            The friendly arguing goes on for a minute or two until Elizabeth interrupts.

            ‘I wish you two wouldn’t argue, not now, not today.’

            ‘Sorry Mum.  We’ll try and be nice to each other.  Maybe that’ll cheer you up.’

            Elizabeth turns away.  Her daughters can’t see it, she has tears in her eyes. Ron can see it. Simon tucks his little hand in that of his grandmother.

            ‘Don’t be sad, Nanny.  Mummy and Auntie Becky don’t really mean it.  They love each other really.  And we all love you and Grampa.’

            Elizabeth holds Simon’s hand tightly and turns to the other grandchildren. ‘Liz, Jane, let’s go and see if we can find you some cold drinks to have with the picnic.  I didn’t bring any.  They get so hot in the car.’

             Grandmother and grandchildren wander off. ‘What’s upset Mum so much?’ asks Becky.

            ‘I don’t know. When we went to bed on Wednesday night she was talking as enthusiastically as I was about today but on Thursday morning she wouldn’t talk about it at all.  She didn’t say she wouldn’t come but she certainly isn’t happy.’

            ‘Oh well, maybe she was just worried about whether we would all enjoy it. I not much into horses, at least not like you and Becky.  I like the gear though.’

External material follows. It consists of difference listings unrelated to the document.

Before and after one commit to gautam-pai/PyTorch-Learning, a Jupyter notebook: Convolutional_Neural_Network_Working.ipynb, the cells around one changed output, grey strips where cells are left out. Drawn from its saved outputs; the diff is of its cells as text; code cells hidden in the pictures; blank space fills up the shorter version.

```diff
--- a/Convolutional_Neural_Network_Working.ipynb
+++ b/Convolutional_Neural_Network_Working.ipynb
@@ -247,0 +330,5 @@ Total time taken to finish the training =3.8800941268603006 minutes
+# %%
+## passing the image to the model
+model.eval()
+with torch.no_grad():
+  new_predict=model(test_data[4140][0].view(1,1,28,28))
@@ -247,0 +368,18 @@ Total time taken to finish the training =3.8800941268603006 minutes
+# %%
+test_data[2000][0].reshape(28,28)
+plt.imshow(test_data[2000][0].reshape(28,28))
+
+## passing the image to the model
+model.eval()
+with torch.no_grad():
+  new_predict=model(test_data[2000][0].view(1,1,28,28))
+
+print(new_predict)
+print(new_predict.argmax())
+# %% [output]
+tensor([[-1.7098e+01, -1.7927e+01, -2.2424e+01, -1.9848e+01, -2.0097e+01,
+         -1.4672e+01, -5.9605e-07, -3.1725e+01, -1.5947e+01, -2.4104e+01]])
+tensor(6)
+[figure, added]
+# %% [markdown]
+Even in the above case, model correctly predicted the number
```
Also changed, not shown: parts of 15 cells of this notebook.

            Elizabeth comes back with her hands full of cans and bottles.

            ‘Let’s have our picnic now.  Then we can watch some more of the races.  We don’t need to go home too early, let the traffic ease off a bit.  That OK with you, love?’ says Ron

            Elizabeth nods and they all sit down on the grass to eat.  The grandchildren eat everything that’s on offer.  Becky and Ruth eat slightly less but Elizabeth eats nothing at all.  After a while Elizabeth stands and says she’s going to the Ladies room. She’s gone a while. Ron sends Ruth to look for her. They return together and Ron can se that Elizabeth has been crying. ‘Are you OK,’ he asks knowing full well waht the answer will be.

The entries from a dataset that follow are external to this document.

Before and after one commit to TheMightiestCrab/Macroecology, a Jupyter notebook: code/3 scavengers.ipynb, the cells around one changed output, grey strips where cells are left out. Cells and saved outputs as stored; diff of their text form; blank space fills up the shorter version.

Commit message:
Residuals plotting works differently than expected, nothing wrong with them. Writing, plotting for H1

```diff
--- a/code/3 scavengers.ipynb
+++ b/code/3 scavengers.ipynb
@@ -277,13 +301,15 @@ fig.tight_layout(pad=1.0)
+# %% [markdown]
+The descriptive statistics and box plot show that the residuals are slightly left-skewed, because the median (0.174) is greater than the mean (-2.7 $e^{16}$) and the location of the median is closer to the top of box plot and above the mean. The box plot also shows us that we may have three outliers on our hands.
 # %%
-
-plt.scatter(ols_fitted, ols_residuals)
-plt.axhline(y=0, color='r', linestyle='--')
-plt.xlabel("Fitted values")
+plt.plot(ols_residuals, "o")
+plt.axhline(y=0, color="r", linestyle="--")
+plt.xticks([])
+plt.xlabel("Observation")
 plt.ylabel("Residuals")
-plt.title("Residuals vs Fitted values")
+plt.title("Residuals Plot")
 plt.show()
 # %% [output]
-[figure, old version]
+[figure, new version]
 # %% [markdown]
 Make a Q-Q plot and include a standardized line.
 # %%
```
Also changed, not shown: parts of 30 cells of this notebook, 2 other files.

            ‘I’m fine,’ says Elizabeth but it sounds like a lie.

After an afternoon of watching horses race the family are ready to go home. ‘Can I ride with you and Grampa,’ asks Simon.

            It’s agreed and the daughters and granddaughters pile into Ruth’s car laughing and squabbling as usual. Traffic isn’t heavy so they reach the first roundabout quite quickly.  It has traffic lights and they’re at red.  Ruth’s car is at the front of the queue, Ron and Elizabeth in second place.  The traffic lights change and Ruth’s car moves off.  An articulated lorry coming from the south fails to stop at the red light but brakes hard when its driver realises his mistake.  The lorry jack-knifes.

            Ron watches, Elizabeth watches, neither with any hope of a happy ending. Ron sees terror on his wife’s face. As the nightmare unfolds just as it had three nights ago, but in slow motion, Ron understands. He always knew Elizabeth had premonitions.

 To the sounds of crushing mettle and fracturing glass, Ruth’s car is tossed and then crushed by the lorry.  Behind them Ron, Elizabeth and little Simon can see in horrifying detail, the faces of the girls as they die. The air is rent with heartrending terrifying sound. Simon is screaming in the back of their car. It’s Elizabeth’s nightmare, her premonition - but real. Elizabeth’s breaking heart ceases to beat never to restart.  Now there are only the men left to bury the dead – and little Simon’s scream is the last sound to reach Elizabeth.

Amelia Pasch is the pen name of E Amelia Johnson, wife of the artist Stewart Bowman Johnson. Amelia was born and raised in Glasgow of a Jewish mother and a non-conformist father: the couple married in 1963. As a mature student, Amelia achieved a degree in law and worked in the legal profession for twenty years. Frequent house moves finally brought them to Cyprus in 2004 where their creative careers have run in tandem. Endeavour Press published Amelia’s debut novel, Murder in Mind, in 2013. She is now working on a second novel, either a sequel or the second in a short series. 

Amazon: Murder in Mind.

bottom of page